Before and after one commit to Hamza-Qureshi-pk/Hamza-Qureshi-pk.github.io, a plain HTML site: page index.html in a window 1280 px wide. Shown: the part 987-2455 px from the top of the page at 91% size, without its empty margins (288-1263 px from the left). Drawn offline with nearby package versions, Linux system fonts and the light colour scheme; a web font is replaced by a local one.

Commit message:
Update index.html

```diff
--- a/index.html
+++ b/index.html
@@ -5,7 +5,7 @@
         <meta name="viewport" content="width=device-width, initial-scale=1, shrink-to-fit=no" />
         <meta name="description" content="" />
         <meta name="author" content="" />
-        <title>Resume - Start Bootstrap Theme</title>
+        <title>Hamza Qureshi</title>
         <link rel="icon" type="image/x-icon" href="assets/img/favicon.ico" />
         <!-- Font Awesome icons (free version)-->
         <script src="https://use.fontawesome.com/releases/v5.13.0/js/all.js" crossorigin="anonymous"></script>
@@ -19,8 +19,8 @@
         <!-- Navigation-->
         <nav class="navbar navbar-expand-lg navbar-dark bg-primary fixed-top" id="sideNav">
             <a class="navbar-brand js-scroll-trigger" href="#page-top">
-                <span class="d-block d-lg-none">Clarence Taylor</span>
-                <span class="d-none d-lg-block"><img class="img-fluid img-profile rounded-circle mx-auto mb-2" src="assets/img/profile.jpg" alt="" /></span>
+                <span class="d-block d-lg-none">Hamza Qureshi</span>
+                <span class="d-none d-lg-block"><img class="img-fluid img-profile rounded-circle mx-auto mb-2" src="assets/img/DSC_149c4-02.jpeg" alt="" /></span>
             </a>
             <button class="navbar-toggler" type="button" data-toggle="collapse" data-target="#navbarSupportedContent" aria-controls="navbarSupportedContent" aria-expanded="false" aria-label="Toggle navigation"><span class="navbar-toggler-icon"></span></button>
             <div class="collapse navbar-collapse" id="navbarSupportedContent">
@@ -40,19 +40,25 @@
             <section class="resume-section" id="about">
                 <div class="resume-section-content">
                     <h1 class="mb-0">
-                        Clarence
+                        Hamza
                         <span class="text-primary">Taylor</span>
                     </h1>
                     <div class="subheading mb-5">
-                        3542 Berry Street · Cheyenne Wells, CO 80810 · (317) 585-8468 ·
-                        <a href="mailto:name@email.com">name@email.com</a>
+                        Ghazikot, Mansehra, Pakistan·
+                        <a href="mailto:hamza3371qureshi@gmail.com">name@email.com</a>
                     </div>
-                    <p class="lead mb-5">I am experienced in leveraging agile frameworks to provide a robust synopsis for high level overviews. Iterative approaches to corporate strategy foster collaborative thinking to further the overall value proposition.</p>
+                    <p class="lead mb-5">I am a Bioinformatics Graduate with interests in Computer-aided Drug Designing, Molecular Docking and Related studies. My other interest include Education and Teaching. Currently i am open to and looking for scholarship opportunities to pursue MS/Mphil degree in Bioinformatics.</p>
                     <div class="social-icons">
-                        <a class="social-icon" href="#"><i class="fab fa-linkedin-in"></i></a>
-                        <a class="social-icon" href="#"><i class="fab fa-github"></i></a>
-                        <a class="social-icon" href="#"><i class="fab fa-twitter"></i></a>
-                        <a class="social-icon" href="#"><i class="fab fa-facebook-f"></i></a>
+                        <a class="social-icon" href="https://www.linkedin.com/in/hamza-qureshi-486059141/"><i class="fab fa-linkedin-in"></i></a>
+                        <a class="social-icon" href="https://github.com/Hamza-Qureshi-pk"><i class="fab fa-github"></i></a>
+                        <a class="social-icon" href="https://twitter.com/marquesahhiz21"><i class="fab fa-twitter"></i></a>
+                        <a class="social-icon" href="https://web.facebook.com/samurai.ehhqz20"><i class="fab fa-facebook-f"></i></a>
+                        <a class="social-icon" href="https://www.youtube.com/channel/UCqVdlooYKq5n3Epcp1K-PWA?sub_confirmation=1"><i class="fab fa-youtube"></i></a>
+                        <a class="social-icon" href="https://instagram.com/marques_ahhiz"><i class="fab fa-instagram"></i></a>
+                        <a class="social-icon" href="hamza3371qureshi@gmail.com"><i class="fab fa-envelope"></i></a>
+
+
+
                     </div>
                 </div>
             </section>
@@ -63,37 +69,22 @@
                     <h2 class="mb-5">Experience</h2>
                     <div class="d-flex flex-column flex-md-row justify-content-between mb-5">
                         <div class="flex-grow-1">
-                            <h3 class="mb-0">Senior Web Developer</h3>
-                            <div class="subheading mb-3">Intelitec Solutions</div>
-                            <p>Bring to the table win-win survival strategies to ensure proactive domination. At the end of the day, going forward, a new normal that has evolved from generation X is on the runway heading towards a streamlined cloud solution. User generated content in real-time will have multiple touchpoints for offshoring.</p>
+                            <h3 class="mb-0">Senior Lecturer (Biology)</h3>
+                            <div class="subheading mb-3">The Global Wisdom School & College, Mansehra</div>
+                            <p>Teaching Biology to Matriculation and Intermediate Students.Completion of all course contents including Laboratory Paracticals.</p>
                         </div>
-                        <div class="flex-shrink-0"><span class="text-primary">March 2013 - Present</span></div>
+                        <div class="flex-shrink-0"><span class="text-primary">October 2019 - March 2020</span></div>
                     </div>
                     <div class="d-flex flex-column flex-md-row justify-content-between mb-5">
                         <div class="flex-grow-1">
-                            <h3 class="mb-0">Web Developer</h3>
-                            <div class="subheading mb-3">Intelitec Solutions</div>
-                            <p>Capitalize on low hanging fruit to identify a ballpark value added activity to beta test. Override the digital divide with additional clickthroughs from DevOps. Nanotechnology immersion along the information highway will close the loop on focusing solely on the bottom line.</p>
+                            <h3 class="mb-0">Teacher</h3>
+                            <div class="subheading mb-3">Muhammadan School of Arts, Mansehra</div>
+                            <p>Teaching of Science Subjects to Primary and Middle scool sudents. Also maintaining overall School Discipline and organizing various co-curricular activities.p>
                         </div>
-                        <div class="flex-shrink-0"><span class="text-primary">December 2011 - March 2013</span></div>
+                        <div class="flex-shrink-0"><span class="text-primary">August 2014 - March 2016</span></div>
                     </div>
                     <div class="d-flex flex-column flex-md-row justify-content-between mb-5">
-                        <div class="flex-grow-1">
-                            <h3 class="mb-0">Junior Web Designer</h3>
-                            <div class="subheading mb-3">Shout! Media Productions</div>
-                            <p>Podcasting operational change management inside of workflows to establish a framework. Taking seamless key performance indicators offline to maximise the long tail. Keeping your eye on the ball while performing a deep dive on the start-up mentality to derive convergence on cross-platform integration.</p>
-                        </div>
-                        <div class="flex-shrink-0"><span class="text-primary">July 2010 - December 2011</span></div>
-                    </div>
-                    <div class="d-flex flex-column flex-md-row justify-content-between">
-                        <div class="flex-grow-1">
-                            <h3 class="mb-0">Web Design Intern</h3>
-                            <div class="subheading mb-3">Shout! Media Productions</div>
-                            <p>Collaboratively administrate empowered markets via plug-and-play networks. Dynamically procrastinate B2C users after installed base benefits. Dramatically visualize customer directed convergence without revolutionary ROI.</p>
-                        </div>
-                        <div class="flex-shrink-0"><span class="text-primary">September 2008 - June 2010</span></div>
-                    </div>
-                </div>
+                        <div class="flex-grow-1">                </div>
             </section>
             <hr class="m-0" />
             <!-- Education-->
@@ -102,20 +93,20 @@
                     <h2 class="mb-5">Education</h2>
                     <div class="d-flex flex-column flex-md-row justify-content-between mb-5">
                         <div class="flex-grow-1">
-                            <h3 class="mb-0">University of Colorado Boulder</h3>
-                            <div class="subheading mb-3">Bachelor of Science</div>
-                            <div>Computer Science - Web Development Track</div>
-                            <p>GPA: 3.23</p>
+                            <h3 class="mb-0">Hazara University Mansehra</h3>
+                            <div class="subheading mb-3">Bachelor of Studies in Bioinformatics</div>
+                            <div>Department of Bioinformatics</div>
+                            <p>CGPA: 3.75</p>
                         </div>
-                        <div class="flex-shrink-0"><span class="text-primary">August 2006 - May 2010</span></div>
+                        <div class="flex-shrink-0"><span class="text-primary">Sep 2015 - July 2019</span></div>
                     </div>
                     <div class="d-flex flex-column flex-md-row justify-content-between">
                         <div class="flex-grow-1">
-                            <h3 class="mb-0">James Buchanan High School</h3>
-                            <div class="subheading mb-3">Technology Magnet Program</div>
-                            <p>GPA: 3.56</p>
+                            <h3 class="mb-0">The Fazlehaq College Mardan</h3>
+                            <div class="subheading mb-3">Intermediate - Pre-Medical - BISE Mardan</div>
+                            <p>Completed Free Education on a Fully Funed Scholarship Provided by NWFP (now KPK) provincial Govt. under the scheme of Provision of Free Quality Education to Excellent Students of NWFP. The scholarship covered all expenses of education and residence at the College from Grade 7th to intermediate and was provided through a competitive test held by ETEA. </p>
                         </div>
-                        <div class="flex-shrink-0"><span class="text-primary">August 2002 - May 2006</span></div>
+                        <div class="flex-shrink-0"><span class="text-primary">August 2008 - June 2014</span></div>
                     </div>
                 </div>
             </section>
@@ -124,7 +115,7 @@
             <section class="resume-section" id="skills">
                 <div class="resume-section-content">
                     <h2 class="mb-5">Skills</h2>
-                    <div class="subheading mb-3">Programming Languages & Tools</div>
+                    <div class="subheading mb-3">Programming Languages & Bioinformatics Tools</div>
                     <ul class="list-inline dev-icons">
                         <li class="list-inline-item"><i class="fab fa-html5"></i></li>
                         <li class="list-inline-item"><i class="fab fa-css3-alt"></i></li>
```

==

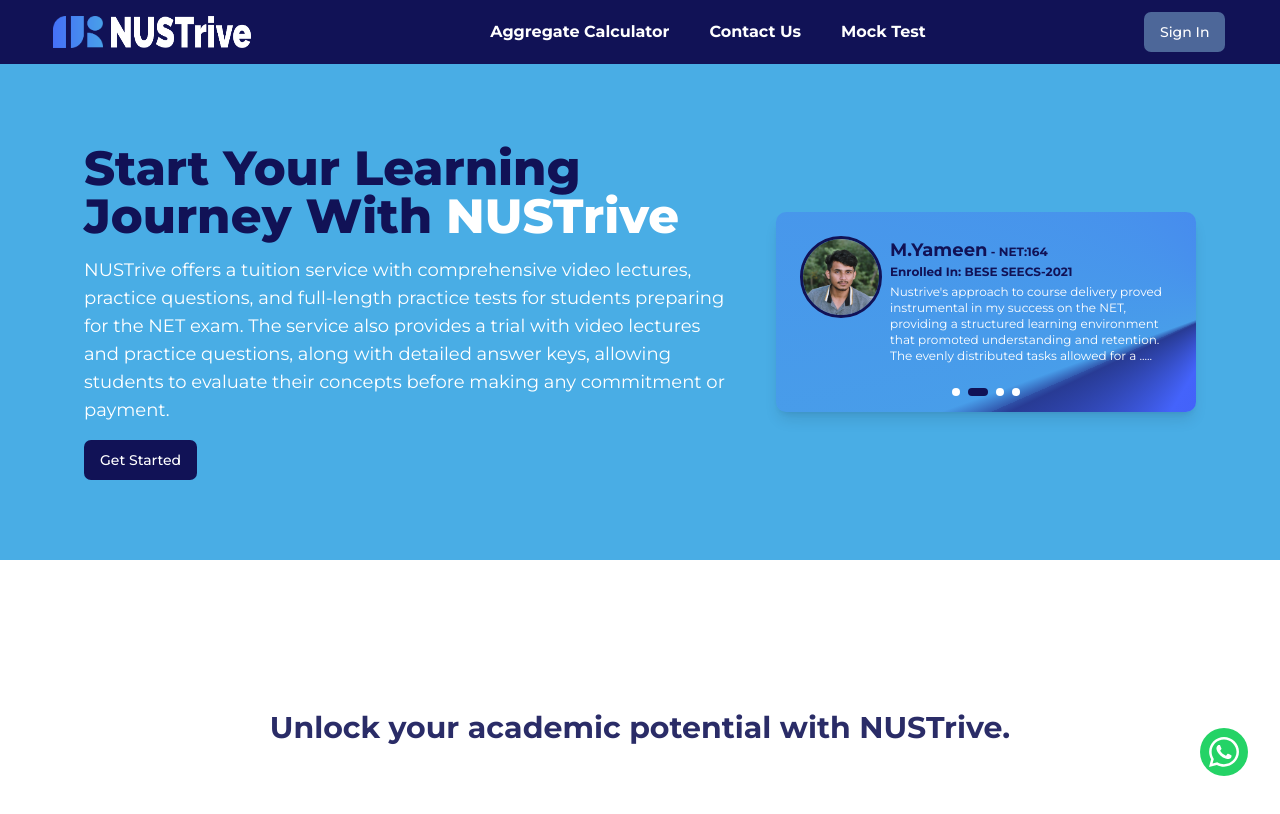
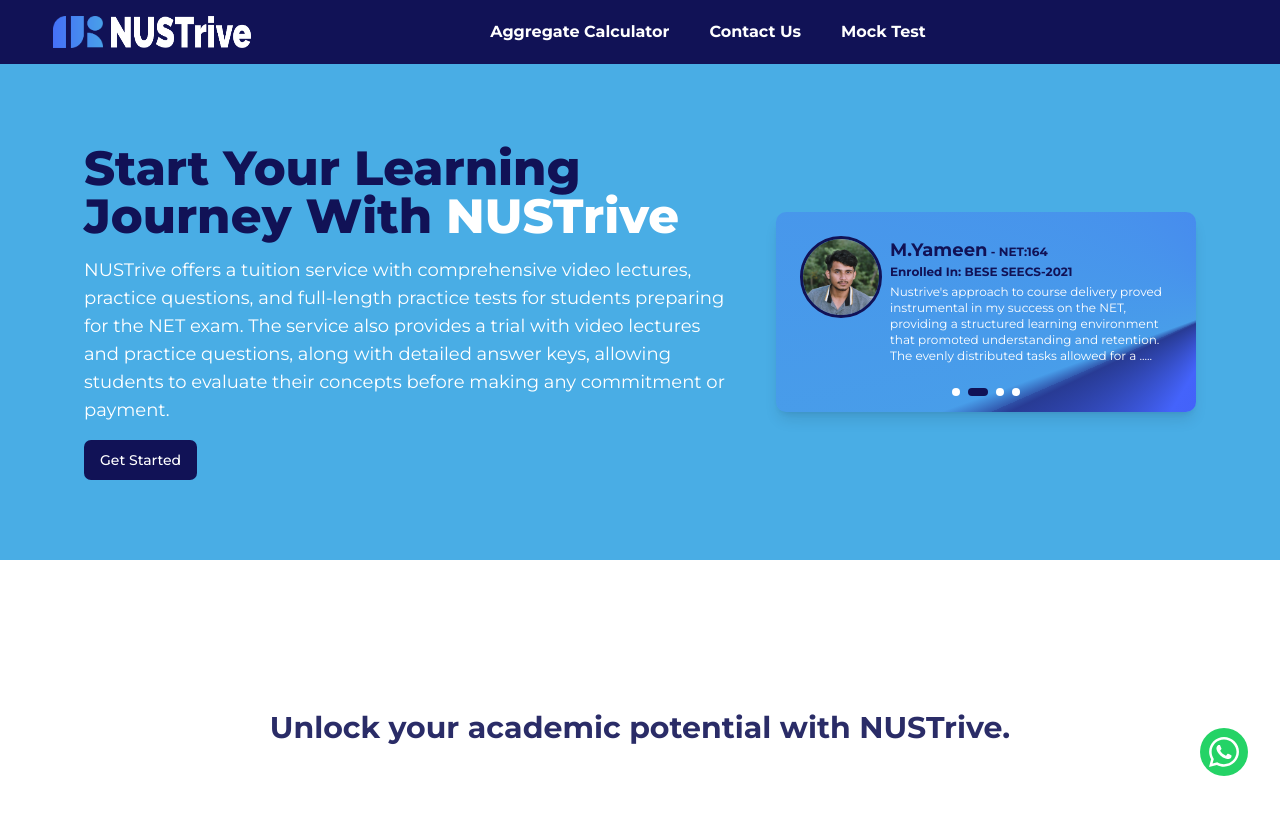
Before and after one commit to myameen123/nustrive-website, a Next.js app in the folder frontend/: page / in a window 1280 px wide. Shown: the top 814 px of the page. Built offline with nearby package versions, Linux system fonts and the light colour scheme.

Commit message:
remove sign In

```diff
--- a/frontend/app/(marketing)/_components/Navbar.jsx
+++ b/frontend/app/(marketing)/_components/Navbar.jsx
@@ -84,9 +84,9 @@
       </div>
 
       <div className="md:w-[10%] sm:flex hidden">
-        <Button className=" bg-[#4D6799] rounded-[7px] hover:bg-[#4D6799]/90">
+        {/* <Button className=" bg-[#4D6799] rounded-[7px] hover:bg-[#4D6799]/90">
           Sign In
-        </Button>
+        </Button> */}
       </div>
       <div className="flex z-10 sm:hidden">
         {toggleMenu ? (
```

» **EXERCISE INSTRUCTIONS**
Go through the material above and report each line containing "hover".

» **ANSWER TO THE EXERCISE**
-        <Button className=" bg-[#4D6799] rounded-[7px] hover:bg-[#4D6799]/90">
+        {/* <Button className=" bg-[#4D6799] rounded-[7px] hover:bg-[#4D6799]/90">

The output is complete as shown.